Required work: When you reach the line containing "parse tree hash" in the entries below, repeat it and each line after it exactly until the entries end.
- - - - -
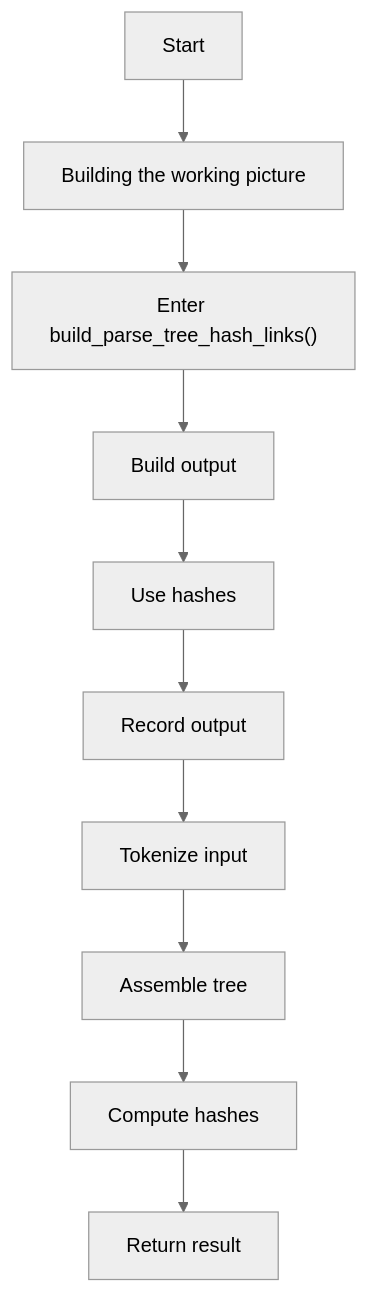
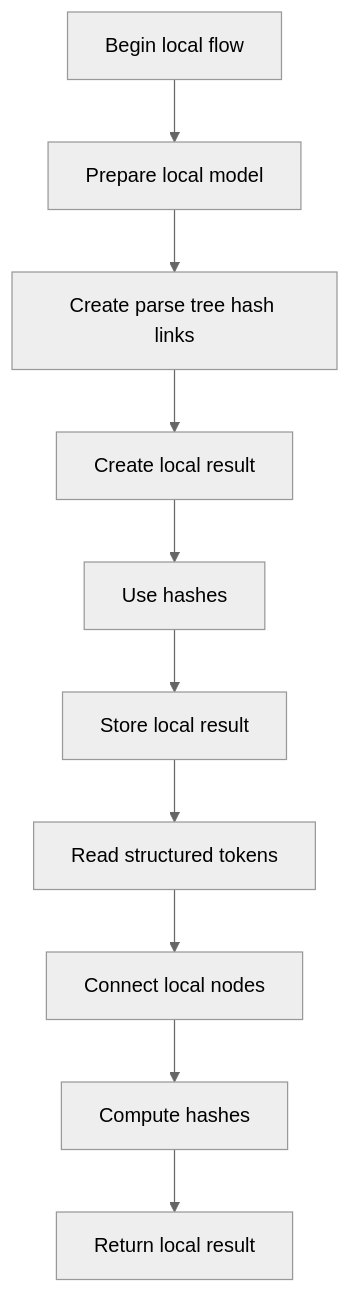
The first of 4 diagrams in docs/Codebase/Microservice/Modules/Source/HashingMechanism/HashLinks/core.cpp.md (JohnAndrewBalbarosa/NeoTerritory), drawn with Mermaid (neutral theme) before and after one commit. The commit also changed other lines of this file and 915 other files, not shown here.

````diff
--- a/docs/Codebase/Microservice/Modules/Source/HashingMechanism/HashLinks/core.cpp.md
+++ b/docs/Codebase/Microservice/Modules/Source/HashingMechanism/HashLinks/core.cpp.md
@@ -30,22 +29,22 @@
 ```mermaid
 flowchart TD
-    N0["Start"]
-    N1["Building the working picture"]
-    N2["Enter build_parse_tree_hash_links()"]
-    N3["Build output"]
+    N0["Begin local flow"]
+    N1["Prepare local model"]
+    N2["Create parse tree hash links"]
+    N3["Create local result"]
     N4["Use hashes"]
-    N5["Record output"]
-    N6["Tokenize input"]
-    N7["Assemble tree"]
+    N5["Store local result"]
+    N6["Read structured tokens"]
+    N7["Connect local nodes"]
     N8["Compute hashes"]
-    N9["Return result"]
+    N9["Return local result"]
     N0 --> N1
     N1 --> N2
     N2 --> N3
     N3 --> N4
     N4 --> N5
     N5 --> N6
     N6 --> N7
     N7 --> N8
     N8 --> N9
 ```
````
- - - - -
Exercise response:
+    N2["Create parse tree hash links"]
+    N3["Create local result"]
     N4["Use hashes"]
-    N5["Record output"]
-    N6["Tokenize input"]
-    N7["Assemble tree"]
+    N5["Store local result"]
+    N6["Read structured tokens"]
+    N7["Connect local nodes"]
     N8["Compute hashes"]
-    N9["Return result"]
+    N9["Return local result"]
     N0 --> N1
     N1 --> N2
     N2 --> N3
     N3 --> N4
     N4 --> N5
     N5 --> N6
     N6 --> N7
     N7 --> N8
     N8 --> N9
 ```
````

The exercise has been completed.